- Found that when the effects of alcohol were wearing off, you had withdrawal symptoms, such as trouble sleeping, shakiness, restlessness, nausea, sweating, a racing heart, or a seizure? Or sensed things that were not there?
If you or a loved one has exhibited any of these behaviors as a result of their alcohol use it may be time to consider visiting an alcohol detox center.
Signs of Alcohol Dependence
Withdrawals are known for being associated with harder drugs such as heroin and methamphetamines, however, alcohol can take a very physical stranglehold on the body too. People who abuse alcohol build up a tolerance to the effects, prompting them to consume higher quantities in order to feel the effects. This not only augments the damage to the body, but it creates a physiological dependence, and that’s when withdrawal symptoms begin to manifest. The body is so used to having alcohol in its system that it struggles to function when its absent, and the user will experience depression, anxiety, nausea, vomiting, insomnia, accelerated heart rate, tremors, and confusion. Users will often fall into a vicious cycle by drinking just to alleviate theses symptoms.
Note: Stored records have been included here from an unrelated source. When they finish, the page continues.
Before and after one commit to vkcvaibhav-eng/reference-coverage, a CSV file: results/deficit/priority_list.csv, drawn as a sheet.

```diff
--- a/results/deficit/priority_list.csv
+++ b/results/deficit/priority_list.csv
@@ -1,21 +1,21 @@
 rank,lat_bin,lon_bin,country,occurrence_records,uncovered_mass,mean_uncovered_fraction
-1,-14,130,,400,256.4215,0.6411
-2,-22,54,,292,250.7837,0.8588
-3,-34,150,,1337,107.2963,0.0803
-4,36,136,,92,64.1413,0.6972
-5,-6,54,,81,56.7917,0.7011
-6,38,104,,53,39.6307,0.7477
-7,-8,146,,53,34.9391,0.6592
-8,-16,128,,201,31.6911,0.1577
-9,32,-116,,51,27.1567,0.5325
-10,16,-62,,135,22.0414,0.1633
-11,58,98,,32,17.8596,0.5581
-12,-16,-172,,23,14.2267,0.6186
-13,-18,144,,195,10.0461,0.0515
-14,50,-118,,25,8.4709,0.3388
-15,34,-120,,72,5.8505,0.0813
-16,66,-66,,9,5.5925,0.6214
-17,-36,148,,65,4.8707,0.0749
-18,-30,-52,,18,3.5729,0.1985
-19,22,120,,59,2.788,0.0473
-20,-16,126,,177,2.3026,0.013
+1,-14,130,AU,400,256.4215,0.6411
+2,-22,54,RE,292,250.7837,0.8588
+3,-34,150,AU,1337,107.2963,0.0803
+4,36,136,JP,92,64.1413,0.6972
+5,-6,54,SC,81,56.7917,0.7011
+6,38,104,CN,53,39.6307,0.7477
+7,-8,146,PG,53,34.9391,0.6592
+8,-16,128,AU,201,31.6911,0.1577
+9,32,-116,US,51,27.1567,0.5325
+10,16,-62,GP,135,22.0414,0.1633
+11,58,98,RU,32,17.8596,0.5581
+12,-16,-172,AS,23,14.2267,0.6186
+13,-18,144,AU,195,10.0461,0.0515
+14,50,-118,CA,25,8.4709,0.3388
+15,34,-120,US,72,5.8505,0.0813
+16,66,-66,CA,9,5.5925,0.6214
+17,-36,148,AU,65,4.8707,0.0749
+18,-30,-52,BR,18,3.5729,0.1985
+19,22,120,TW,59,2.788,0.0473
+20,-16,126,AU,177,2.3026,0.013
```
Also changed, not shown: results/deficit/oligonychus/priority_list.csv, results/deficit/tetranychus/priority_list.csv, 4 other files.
What Causes Alcohol Abuse?
Abusing alcohol can happen for multiple reasons – Some drink to escape the negative feelings caused by a traumatic situation in their life, and others develop a habit of drinking from over partying. Whatever the initiating factors are, the reason people become addicted to alcohol is largely neurological. Consuming alcohol makes chemical changes in the brain that result in an abundance of pleasurable feelings. With prolonged use, those mechanisms in the brain become damaged, and the pleasurable feelings start to fade. At this point users are simply drinking to prevent withdrawal symptoms. Alcoholism and addictive personality traits are known to run in families. It’s good to be aware of these risk factors if someone in your family has abused alcohol.
Long-term Effects of Alcohol Abuse
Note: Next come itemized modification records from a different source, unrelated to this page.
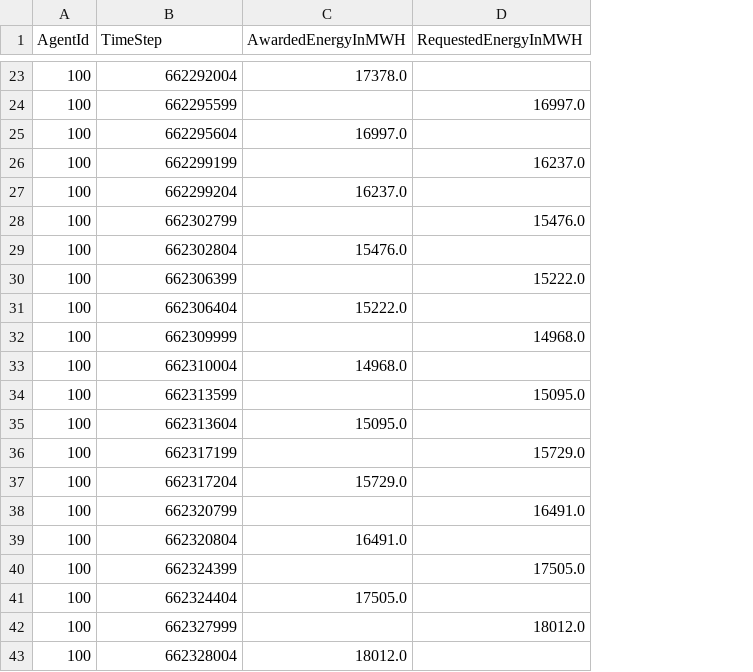
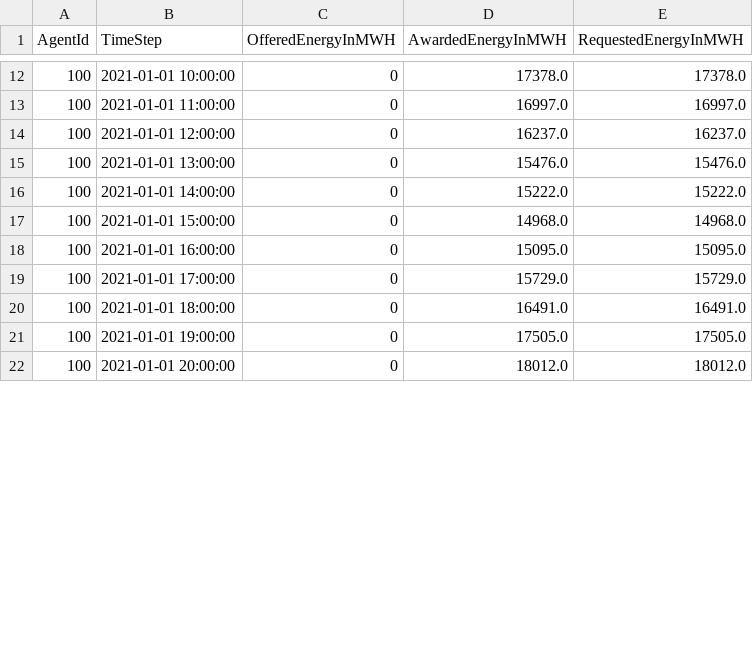
Before and after one commit to openmod-tracker/amiris, a CSV file: result/AMIRIS_Simple_Reference/DemandTrader.csv, drawn as a sheet; only a part is shown, gaps mark what is left out; removed rows and columns are numbered as before the commit, all else as after; the diff covers the shown part only; the diff names each change by its address in the sheet, - before the commit and + after, or states it on an @@ line.

```diff
--- a/result/AMIRIS_Simple_Reference/DemandTrader.csv
+++ b/result/AMIRIS_Simple_Reference/DemandTrader.csv
+column C (OfferedEnergyInMWH), rows 12-22: all 0
-B12 (TimeStep): 662292004
+B12 (TimeStep): 2021-01-01 10:00:00
-E12 (RequestedEnergyInMWH): (empty)
+E12 (RequestedEnergyInMWH): 17378.0
-row 24: 100 | 662295599 |  | 16997.0
-B13 (TimeStep): 662295604
+B13 (TimeStep): 2021-01-01 11:00:00
-E13 (RequestedEnergyInMWH): (empty)
+E13 (RequestedEnergyInMWH): 16997.0
-row 26: 100 | 662299199 |  | 16237.0
-B14 (TimeStep): 662299204
+B14 (TimeStep): 2021-01-01 12:00:00
-E14 (RequestedEnergyInMWH): (empty)
+E14 (RequestedEnergyInMWH): 16237.0
-row 28: 100 | 662302799 |  | 15476.0
-B15 (TimeStep): 662302804
+B15 (TimeStep): 2021-01-01 13:00:00
-E15 (RequestedEnergyInMWH): (empty)
+E15 (RequestedEnergyInMWH): 15476.0
-row 30: 100 | 662306399 |  | 15222.0
-B16 (TimeStep): 662306404
+B16 (TimeStep): 2021-01-01 14:00:00
-E16 (RequestedEnergyInMWH): (empty)
+E16 (RequestedEnergyInMWH): 15222.0
-row 32: 100 | 662309999 |  | 14968.0
-B17 (TimeStep): 662310004
+B17 (TimeStep): 2021-01-01 15:00:00
-E17 (RequestedEnergyInMWH): (empty)
+E17 (RequestedEnergyInMWH): 14968.0
-row 34: 100 | 662313599 |  | 15095.0
-B18 (TimeStep): 662313604
+B18 (TimeStep): 2021-01-01 16:00:00
-E18 (RequestedEnergyInMWH): (empty)
+E18 (RequestedEnergyInMWH): 15095.0
-row 36: 100 | 662317199 |  | 15729.0
-B19 (TimeStep): 662317204
+B19 (TimeStep): 2021-01-01 17:00:00
-E19 (RequestedEnergyInMWH): (empty)
+E19 (RequestedEnergyInMWH): 15729.0
-row 38: 100 | 662320799 |  | 16491.0
-B20 (TimeStep): 662320804
+B20 (TimeStep): 2021-01-01 18:00:00
-E20 (RequestedEnergyInMWH): (empty)
+E20 (RequestedEnergyInMWH): 16491.0
-B21 (TimeStep): 662324399
+B21 (TimeStep): 2021-01-01 19:00:00
-D21 (AwardedEnergyInMWH): (empty)
+D21 (AwardedEnergyInMWH): 17505.0
-row 41: 100 | 662324404 | 17505.0
-row 42: 100 | 662327999 |  | 18012.0
-B22 (TimeStep): 662328004
+B22 (TimeStep): 2021-01-01 20:00:00
-E22 (RequestedEnergyInMWH): (empty)
+E22 (RequestedEnergyInMWH): 18012.0
```
Also changed, not shown: 14 removed rows and 26 edited cells elsewhere in this file, result/AMIRIS_Simple_Reference/ConventionalPlantOperator.csv, result/AMIRIS_Simple_Reference/ConventionalTrader.csv, 6 other files.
Persistent use of high quantities of alcohol can cause major damage to the body. Long-term effects include severe liver damage, depression, nerve damage, pancreatitis, Wernicke-Korsakoff syndrome (neurological disease leading to confusion, visual problems and memory loss), GI tract infections, cancers, dementia, high blood pressure and extensive brain cell degeneration.
While some of the damage is irreparable, many effects are reversible with detoxification, extended sobriety, and a healthy regimen.
How Can Alcoholism be Treated?
The first step to recovery is detoxification. Depending on the severity of the addiction, this can be a very unpleasant experience, but having the care and expertise of an alcohol treatment center makes the journey much smoother and more effective. Rehabilitation is carried out by practicing new coping skills, making adjustments to problematic behavior and identifying emotional risks and personal triggers. These are just some of the ways our alcohol rehab center in Los Angeles battles addiction. We recognize that overcoming addiction is a lifelong journey. Our treatment programs provide the support and tools that you need to maintain sobriety long after your initial visit.
Alcohol withdrawal can be dangerous, even deadly, if not done properly, and for those looking to quit their dependence and addiction to alcohol, doing so under a alcohol detox center and residential treatment program is the best course of action for better long-term success.
At Haven House, an alcohol rehab in Los Angeles, you will have your own primary therapist, as well as sessions with a psychiatrist, and group sessions with our clinical team. They all work together to formulate the best treatment plan for your specific needs and will address underlying mental health concerns that play a role in abusing alcohol.
Someone is standing by to help right now. Contact us anytime.
2252 Hillsboro Avenue
Los Angeles, CA 90034
Mens Sober Living Beverlywood
2260 Hillsboro Avenue
Los Angeles, CA 90034